I have never heard of commentators or analysts having shoe contracts...
Erin Andrews, who signed an endorsement deal with Reebok last month, is not the only ESPN personality or member of its "College GameDay" team to have a contract with a major shoe company.
Chris Fowler, Kirk Herbstreit and Lee Corso have deals with Nike that Corso described as a joint arrangement that largely involves speaking engagements for the athletic shoe and apparel company.
After an inquiry to ESPN about the announcers’ Nike contracts, Josh Krulewitz, an ESPN spokesman, said that Fowler, the host of "GameDay," is "ending his minor association" with Nike "to avoid any potential perception issues." Fowler was not made available for an interview.

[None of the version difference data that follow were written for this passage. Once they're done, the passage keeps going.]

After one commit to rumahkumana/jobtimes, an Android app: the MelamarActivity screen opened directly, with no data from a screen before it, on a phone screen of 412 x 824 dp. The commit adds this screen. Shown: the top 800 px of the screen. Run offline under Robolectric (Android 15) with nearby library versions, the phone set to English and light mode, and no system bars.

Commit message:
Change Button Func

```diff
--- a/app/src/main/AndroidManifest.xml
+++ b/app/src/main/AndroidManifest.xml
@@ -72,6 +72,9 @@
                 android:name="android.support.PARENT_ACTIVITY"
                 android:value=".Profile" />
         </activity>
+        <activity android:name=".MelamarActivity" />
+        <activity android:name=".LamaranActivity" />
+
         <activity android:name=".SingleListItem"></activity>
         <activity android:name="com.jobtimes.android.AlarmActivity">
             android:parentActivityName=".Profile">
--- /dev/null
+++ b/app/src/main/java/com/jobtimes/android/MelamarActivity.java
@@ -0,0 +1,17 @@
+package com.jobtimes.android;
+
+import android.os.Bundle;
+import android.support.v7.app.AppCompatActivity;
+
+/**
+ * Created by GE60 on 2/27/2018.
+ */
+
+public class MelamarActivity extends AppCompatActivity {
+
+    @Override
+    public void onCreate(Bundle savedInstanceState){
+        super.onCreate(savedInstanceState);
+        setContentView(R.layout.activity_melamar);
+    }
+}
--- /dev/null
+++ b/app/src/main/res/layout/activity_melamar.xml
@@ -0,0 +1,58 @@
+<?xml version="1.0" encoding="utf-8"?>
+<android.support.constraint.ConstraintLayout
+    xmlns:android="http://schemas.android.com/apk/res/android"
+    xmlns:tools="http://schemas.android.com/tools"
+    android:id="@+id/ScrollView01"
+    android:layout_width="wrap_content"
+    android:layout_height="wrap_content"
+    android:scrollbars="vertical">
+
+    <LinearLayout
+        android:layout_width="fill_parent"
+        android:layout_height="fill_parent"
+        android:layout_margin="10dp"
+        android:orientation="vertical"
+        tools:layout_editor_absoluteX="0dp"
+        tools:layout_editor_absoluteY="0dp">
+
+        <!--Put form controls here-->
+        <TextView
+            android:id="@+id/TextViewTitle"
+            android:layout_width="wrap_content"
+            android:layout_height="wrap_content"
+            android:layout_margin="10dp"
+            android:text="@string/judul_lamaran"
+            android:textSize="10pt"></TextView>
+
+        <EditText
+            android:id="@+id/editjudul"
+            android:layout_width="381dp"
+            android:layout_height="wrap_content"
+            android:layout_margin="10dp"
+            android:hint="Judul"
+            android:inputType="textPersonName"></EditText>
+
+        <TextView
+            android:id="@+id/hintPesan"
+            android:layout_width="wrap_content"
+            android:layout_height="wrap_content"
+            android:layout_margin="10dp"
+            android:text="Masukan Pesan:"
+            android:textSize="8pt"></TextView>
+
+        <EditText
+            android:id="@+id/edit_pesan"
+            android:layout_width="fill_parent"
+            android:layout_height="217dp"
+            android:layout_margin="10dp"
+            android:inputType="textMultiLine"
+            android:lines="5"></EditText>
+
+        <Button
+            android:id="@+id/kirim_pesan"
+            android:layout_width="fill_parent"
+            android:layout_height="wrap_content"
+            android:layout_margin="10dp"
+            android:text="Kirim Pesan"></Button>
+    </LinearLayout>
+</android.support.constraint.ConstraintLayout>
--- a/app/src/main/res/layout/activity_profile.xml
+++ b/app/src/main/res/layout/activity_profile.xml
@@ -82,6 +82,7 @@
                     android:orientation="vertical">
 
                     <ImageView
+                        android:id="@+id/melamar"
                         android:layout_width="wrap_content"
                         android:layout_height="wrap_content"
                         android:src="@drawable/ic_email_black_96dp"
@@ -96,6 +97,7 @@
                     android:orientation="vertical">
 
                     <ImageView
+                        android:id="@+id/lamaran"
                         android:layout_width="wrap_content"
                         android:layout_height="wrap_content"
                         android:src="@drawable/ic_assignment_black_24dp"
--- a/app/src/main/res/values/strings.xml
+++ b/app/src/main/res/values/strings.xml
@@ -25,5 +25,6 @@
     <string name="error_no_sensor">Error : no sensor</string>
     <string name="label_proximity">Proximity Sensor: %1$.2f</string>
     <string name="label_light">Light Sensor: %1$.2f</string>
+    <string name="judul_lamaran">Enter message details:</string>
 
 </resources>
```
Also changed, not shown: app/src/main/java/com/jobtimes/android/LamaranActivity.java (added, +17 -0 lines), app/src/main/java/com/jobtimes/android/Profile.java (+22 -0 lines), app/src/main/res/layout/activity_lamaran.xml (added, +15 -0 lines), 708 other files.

In defending the announcers, Krulewitz said: "By any objective measure, Chris, Kirk and Lee’s on-air work is unassailable. Their content has not been compromised by this relationship."
As far as that last sentence goes...maybe, then again maybe not.
I am sure that any of the GameDay crew could be available on the lecture circuit for a small fee, they don't need a contract with any manufacturer to earn some honorarium.
One potential problem is that any Nike affiliated school has the potential to receive preferential treatment from ESPN. That includes USC. It would be easy to see how all Nike schools may have a perceived advantage with broadcasters. If USC was receiving preferential treatment from the game day crew, partially due to the Nike alliance, it would be just as wrong as if Oregon received to that same preferential treatment.
Especially since college football comes down to a beauty contest and voting popularity that's easily influenced by respected broadcaster's who could also be voters as well, it's the most critical college sport to remove any perceived biases from.
Its easy to see where some could make some noise about a potential conflict.
Oregon was a team involved in three game-day appearances alone this year (Stanford, USC, OSU), coupled with the fact that they're the ONLY Pac 10 team besides USC to have hosted it more than once...it could be an issue with some that a different dynamic is in play other than the fact that they're the new hot team to watch.
Here is some interesting info...
What you may not know is that the Ducks are the only Pac-10 school besides USC (6 times) to host the show more than once, and after Saturday they will have been on site for GameDay eight times (5 home, 2 road, 1 neutral).
With the help of media services intern extraordinaire Chad Twaro, here are some fun facts surrounding UO’s GameDay games.
Ducks Hosting ESPN College GameDay
Year UO Rank Opponent (rank) Score
2009 10 USC (4) W, 47-20
2007 4 Arizona State (6) W, 35-23
2007 11 California (6) L, 24-31
2000 Unranked UCLA (6) W, 29-10
Through the 2007 season GameDay was in Eugene only three times.
Maybe its a coincidence maybe it isn't, I'll let you decide.
USC's overall view from our detractors could be further impacted negatively if ESPN allows these relationships to continue. I could care less about the Zero's but we need to be careful in pointing fingers if we are getting preferential treatment just because we are aligned with the swoosh.
Nike isn't dumb, Nike understands the concept that you don't bite the hand that feeds you. They realize that once the announcers become a part of their 'team', there's an unspoken quid pro quo in play, even if it is subtle.
Think about it. If Nike paid you to wear their clothing and speak before audiences, would you be able to maintain your objectivity and impartiality when it came to other Nike 'team members'?
This pretty common sense stuff. Of course the Mouse is going to suck up to the swoosh...
It's out there.
Did Nike money quash the press doing the job everyone expects them to do?
You be judge...